BEGIN Given data

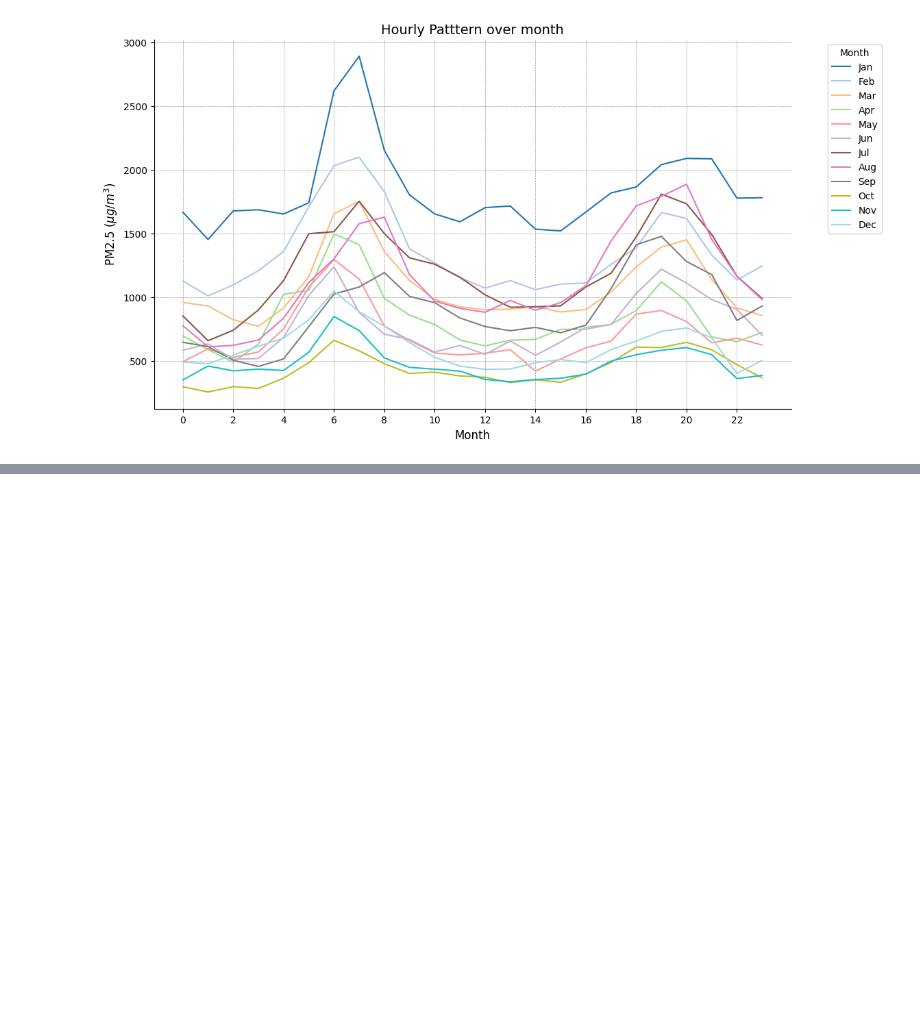
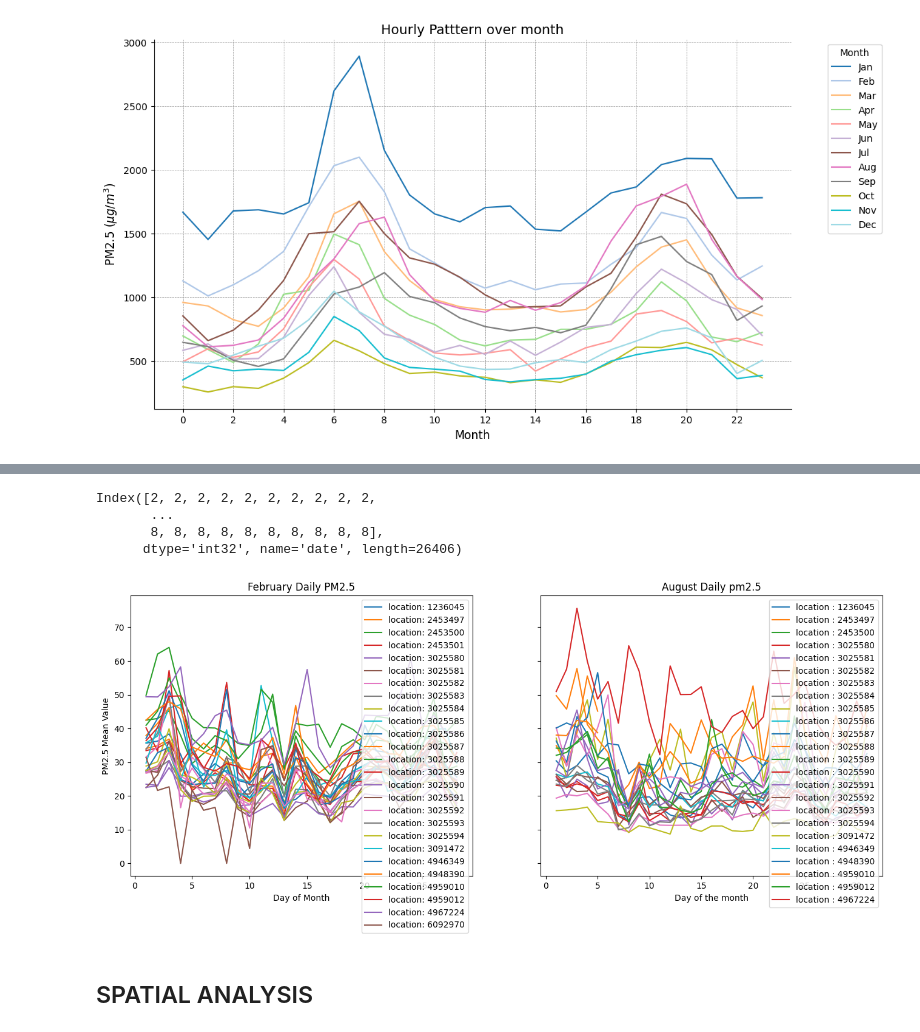
Before and after one commit to raidenkhan/Accra_sensor_data_science_project, a Jupyter notebook: Sensor_analysis.ipynb, the cells around one changed output, grey strips where cells are left out. Cells and saved outputs as stored; diff of their text form; code cells hidden in the pictures; blank space fills up the shorter version.

```diff
--- a/Sensor_analysis.ipynb
+++ b/Sensor_analysis.ipynb
@@ -335,0 +415,7 @@ Name: pm25_value, Length: 288, dtype: float64
+# %%
+
+summary['expected']=summary.index.get_level_values(1).map(
+    lambda m: calendar.monthrange(2026,m)[1]*24
+)
+summary['pct_complete']=(summary['observed']/summary['expected'])*100
+summary.sort_values('pct_complete',ascending=False)
@@ -335,0 +437,4 @@ Name: pm25_value, Length: 288, dtype: float64
+# %%
+high_completeness=summary[summary['pct_complete'] >= 70]
+# %%
+passing_locations=high_completeness.unstack(level=1).index
@@ -335,0 +466,43 @@ Name: pm25_value, Length: 288, dtype: float64
+# %%
+#find sites with percentage completeness greater than 70 in febrary and sites with percentatce compltemness greater than 70% in augues
+#let's plot the monthly profiles of all qualifying sites
+#first let's filter for the  location_id
+pass_plot=df_2026[df_2026['location_id'].isin(passing_locations)]
+# %%
+pass_plot.index.month
+# %% [output]
+Index([2, 2, 2, 2, 2, 2, 2, 2, 2, 2,
+       ...
+       8, 8, 8, 8, 8, 8, 8, 8, 8, 8],
+      dtype='int32', name='date', length=26406)
+# %%
+from matplotlib import pyplot as plt
+groupys=pass_plot.groupby(['location_id',pass_plot.index.month])
+fig, (ax_feb,ax_aug) = plt.subplots(1,2,figsize=(16, 6),sharey=True)
+feb_data=pass_plot[pass_plot.index.month==2]
+for key,group in feb_data.groupby('location_id'):
+
+        daily_data=group['pm25_value'].resample('D').mean()
+        daily_data.index= daily_data.index.day
+
+    # 3. Plot on the same shared axis with a label
+
+
+        ax_feb.set_title("February Daily PM2.5")
+        ax_feb.set_ylabel("PM2.5 Mean Value")
+        ax_feb.legend()
+        daily_data.plot(ax=ax_feb,label=f"location: {key}")
+        ax_feb.set_xlabel("Day of Month")
+aug_data=pass_plot[pass_plot.index.month==8]
+for location,group in aug_data.groupby('location_id'):
+        daily_data=group['pm25_value'].resample('D').mean()
+        daily_data.index=daily_data.index.day
+
+        ax_aug.set_title('August Daily pm2.5')
+        ax_aug.legend()
+        daily_data.plot(ax=ax_aug,label=f"location : {location}")
+        ax_aug.set_xlabel('Day of the month')
+# %% [output]
+[figure, added]
+# %% [markdown]
+## SPATIAL ANALYSIS
```
Also changed, not shown: parts of 13 cells of this notebook, 4 other files.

END Given data

Assignment - Copy each line of the listing that carries the string "dtype".

Problem solution -
@@ -335,0 +415,7 @@ Name: pm25_value, Length: 288, dtype: float64
@@ -335,0 +437,4 @@ Name: pm25_value, Length: 288, dtype: float64
@@ -335,0 +466,43 @@ Name: pm25_value, Length: 288, dtype: float64
+      dtype='int32', name='date', length=26406)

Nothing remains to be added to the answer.